If there’s one country North Korea can call its true ally, it’s China.
In fact, China is the only country in the entire world that has relatively friendly relations with the pariah state. Beijing remains, after all, Pyongyang’s biggest trading partner and main source of food, arms and energy.
But after going through a rough patch over the past months, it appears the tense relations between the two neighbors have finally reached a tipping point.
During 2016 Nuclear Security Summit in Washington, D.C., China and the United States agreed to work together to try to prevent further missile tests by North Korea.
The meeting, where more than 50 world leaders have gathered, comes after the hermit kingdom carried out a hydrogen bomb test and repeatedly test-fired missiles.
U.S. President Barack Obama met his Chinese counterpart Xi Jinping to seek how they can “discourage action like nuclear missile tests that escalate tensions and violate international obligations.”
Previously, Western sanctions did little to discourage North Korean leader Kim Jong-un from attaining his nuclear aspirations as China always came to his rescue.
This time around, however, Xi assured Obama that it would see the latest sanctions — imposed in the wake of the nuclear test on Jan. 6 and a satellite launch on Feb. 7 — would be "fully and strictly" implemented.
Predictably, watching its one and only friend teaming up with its sworn enemy enraged Pyongyang.
Incensed by China’s agreement to newly agreed sanctions, the ruling Workers’ Party of North Korea reportedly commanded its people to confront China with a “nuclear storm” in a letter obtained by South Korea-based Daily NK.
“All Party members and workers must join in soundly crushing China’s pressuring schemes with the force of a nuclear storm for its betrayal of socialism,” reads the document, according to Daily NK. “We must no longer go easy on the Chinese and instead deal with them equally in order to change their attitude of taking us lightly.”
The letter could not be independently verified.

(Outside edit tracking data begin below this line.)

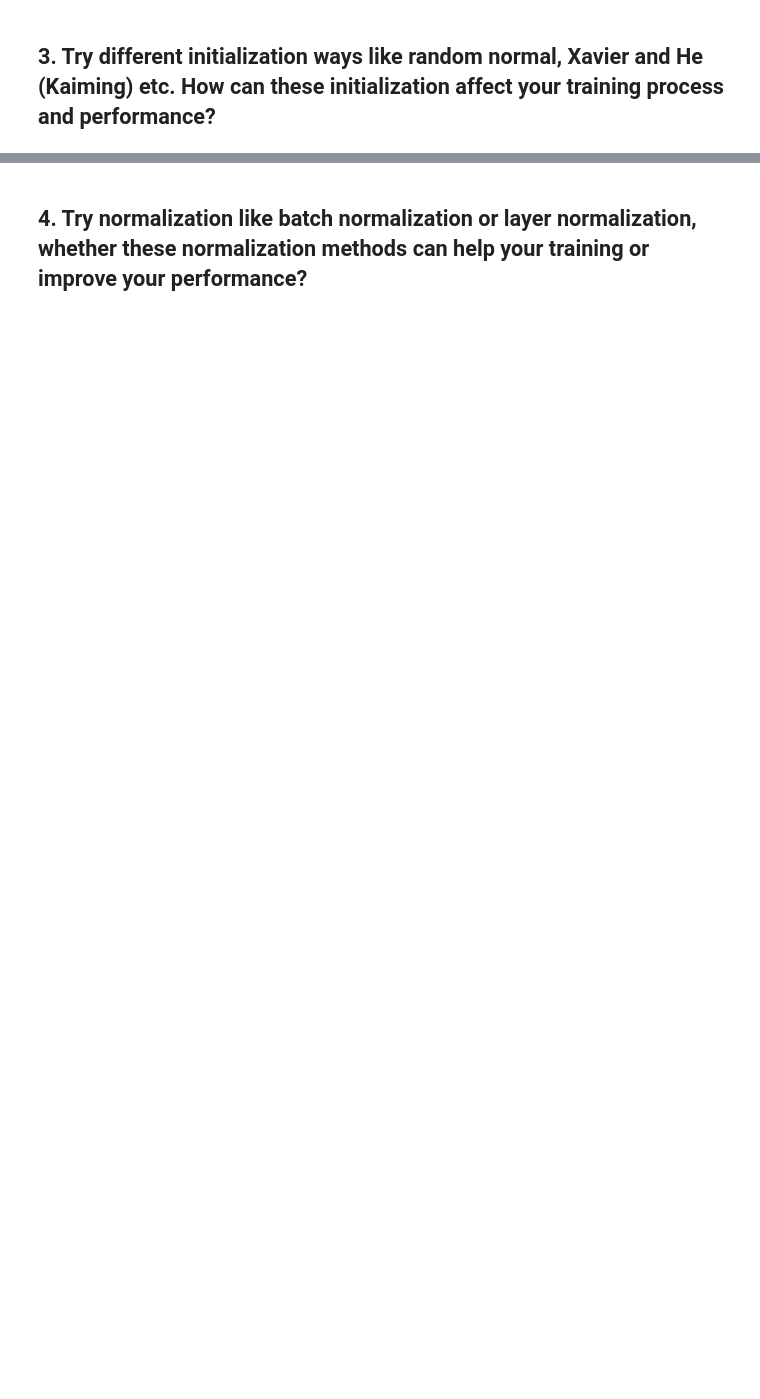
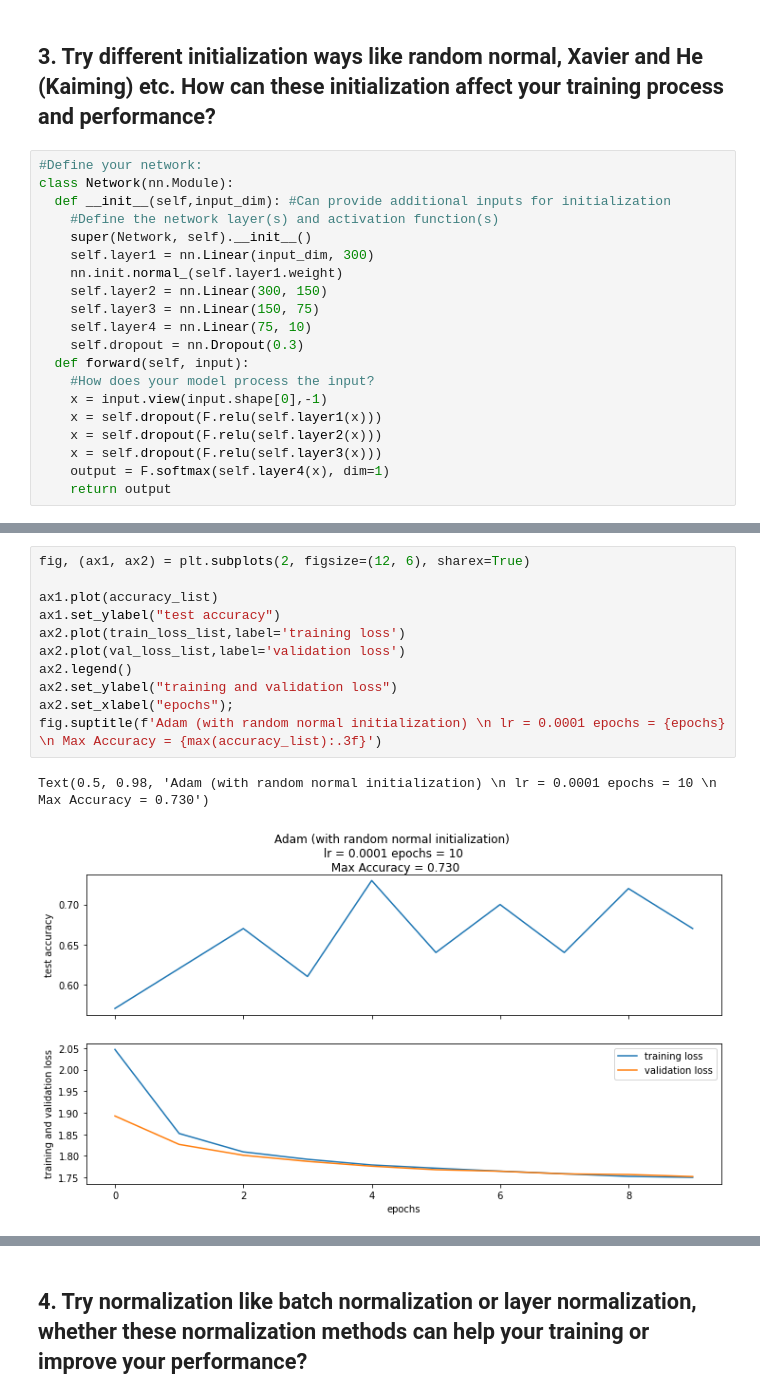
Before and after one commit to egagli/amath563, a Jupyter notebook: labs/3/Lab3.ipynb, the cells around one changed output, grey strips where cells are left out. Saved outputs shown, nothing was run; the diff lists cells and outputs as text; blank space fills up the shorter version.

```diff
--- a/labs/3/Lab3.ipynb
+++ b/labs/3/Lab3.ipynb
@@ -189,2 +348,22 @@ Out of the 3 optimizers tested (SGD w/ lr=0.01, Adam w/ lr=0.0001, RMSprop w/ lr
 # %% [markdown]
 ## 3. Try different initialization ways like random normal, Xavier and He (Kaiming) etc. How can these initialization affect your training process and performance?
+# %%
+#Define your network:
+class Network(nn.Module):
+  def __init__(self,input_dim): #Can provide additional inputs for initialization
+    #Define the network layer(s) and activation function(s)
+    super(Network, self).__init__()
+    self.layer1 = nn.Linear(input_dim, 300)
+    nn.init.normal_(self.layer1.weight)
+    self.layer2 = nn.Linear(300, 150)
+    self.layer3 = nn.Linear(150, 75)
+    self.layer4 = nn.Linear(75, 10)
+    self.dropout = nn.Dropout(0.3)
+  def forward(self, input):
+    #How does your model process the input?
+    x = input.view(input.shape[0],-1)
+    x = self.dropout(F.relu(self.layer1(x)))
+    x = self.dropout(F.relu(self.layer2(x)))
+    x = self.dropout(F.relu(self.layer3(x)))
+    output = F.softmax(self.layer4(x), dim=1)
+    return output
@@ -190,0 +413,14 @@ Out of the 3 optimizers tested (SGD w/ lr=0.01, Adam w/ lr=0.0001, RMSprop w/ lr
+# %%
+fig, (ax1, ax2) = plt.subplots(2, figsize=(12, 6), sharex=True)
+
+ax1.plot(accuracy_list)
+ax1.set_ylabel("test accuracy")
+ax2.plot(train_loss_list,label='training loss')
+ax2.plot(val_loss_list,label='validation loss')
+ax2.legend()
+ax2.set_ylabel("training and validation loss")
+ax2.set_xlabel("epochs");
+fig.suptitle(f'Adam (with random normal initialization) \n lr = 0.0001 epochs = {epochs} \n Max Accuracy = {max(accuracy_list):.3f}')
+# %% [output]
+Text(0.5, 0.98, 'Adam (with random normal initialization) \n lr = 0.0001 epochs = 10 \n Max Accuracy = 0.730')
+[figure, added]
```
Also changed, not shown: parts of 40 cells of this notebook.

Still, even if, for argument’s sake, North Korea isn’t distancing itself from China, the latter definitely is changing its diplomatic policy toward the former, considering Pyongyang’s aggressive tactics have become a strategic burden for Beijing.
Times are changing.